There are several types of custody in the state of Maryland, including joint custody and sole custody. The court of the state of Maryland determines custody base on factors that affect the best interest of the child. Joint custody means that both the parents have an equal amount of guardianship over their child. On the other hand, sole custody is granted to only one of the parents, usually in situations where the other parent is deemed as unfit to be capable of providing for the best interest of the child’s welfare, for instance, due to having issues with illegal drug abuse or alcohol abuse. A parent with sole physical and legal guardianship has exclusive rights regarding his or her child. In situations where one parent has sole care of the child, the non-custodial parent is not granted either physical or legal care rights. However, the non-custodial parent may be awarded visitations, but only in the presence of a third party.
There are significant distinctions between sole physical care and sole legal care. Some parents may have sole physical care of their minor, but joint legal care that they share with the other parent of the minor.
The meaning of both sole legal custody and sole physical custody are mentioned below:
Sole legal custody
Only one parent of the minor has the legal right and obligation to make life decision regarding the juvenile’s well being and safety, these matters include the juvenile’s education, religion preference, medical care, and morals.
Sole physical custody
The minor resides with only one guardian but can have supervised visitation with his or her other guardian. Unless the court of Maryland decides that it is not in the juvenile’s best interest for the other caretaker to have visitation.
The benefit regarding minor guardianship is that the minor resides with one caretaker and does not have to move from house to house like in joint care, and only one caretaker is involved in the decision making regarding the juvenile’s schooling. medical necessities, and religious matter. This reduces the juvenile’s stress and anxiety of being torn apart between two separated caretakers, with their different agreements and different houses.
Nevertheless, just because a caretaker has sole care of his or her minor, does not mean that the caretaker can relocate without the court’s permission. If the other caretaker has visitation rights, the distance might be an issue for visitation with the other caretaker and the minor and therefore a written notice is required by the court before the relocation, so that the court may allow or forbid the relocation.
If a caretaker is considering filing a petition of minor guardianship, it is recommended that the caretaker hire a skillful lawyer to assist him or her on the case and during the Maryland court procedures. The lawyer can help the caretaker to be familiarized with the rules and regulations of the court of the sate of Maryland and obtaining the right guardianship arrangement over the minor.

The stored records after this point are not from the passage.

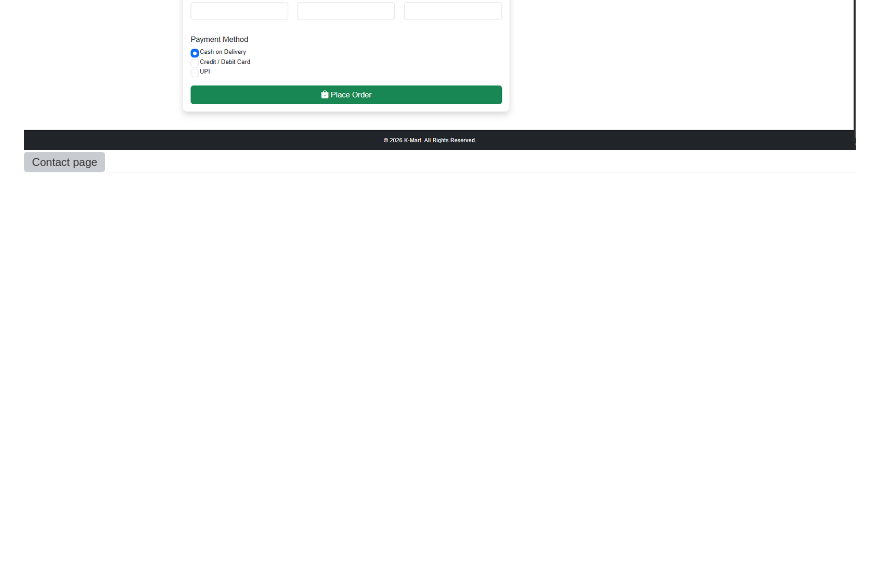
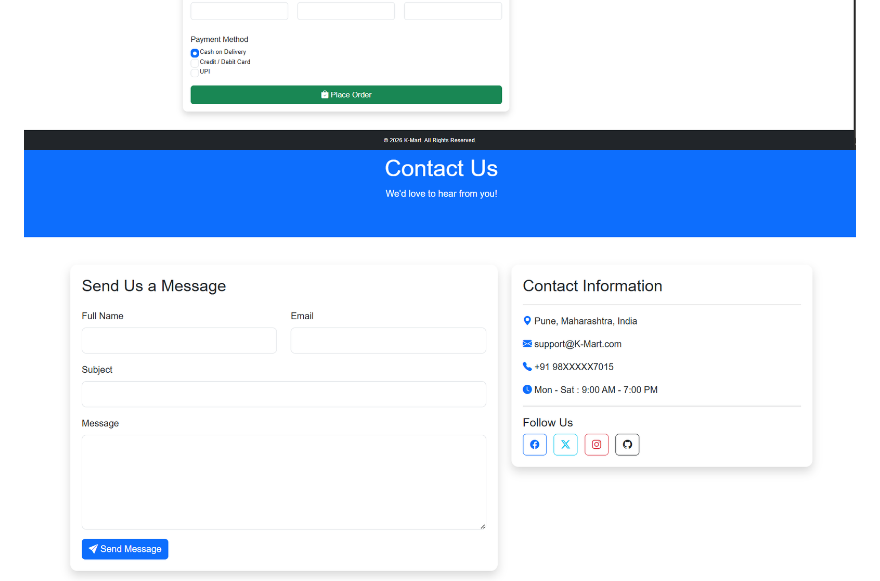
Before and after one commit to KaushalAkuskar28/E-commerce-website, a Markdown page: README.md, the part around the change. Rendered like a GitHub page; blank space fills up the shorter version; grey boxes are pictures that could not be loaded.

Commit message:
Fix contact image path

```diff
--- a/README.md
+++ b/README.md
@@ -35,7 +35,7 @@ K-Mart is a responsive front-end e-commerce website built using **HTML, CSS, Jav
 ![Products page](screenshot/products.png)
 ![Cart page](screenshot/cart.png)
 ![Checkout page](screenshot/checkout.png)
-![Contact page](screenshot/contact.png)
+![Contact page](screenshot/con1.png)
 ![Login page](screenshot/login.png)
 
 ## 🗺️ Roadmap
```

If you need a Maryland child custody lawyer to help you with your minor guardianship case in Maryland, call us at 888-437-7747. Our Maryland child custody attorneys can help you.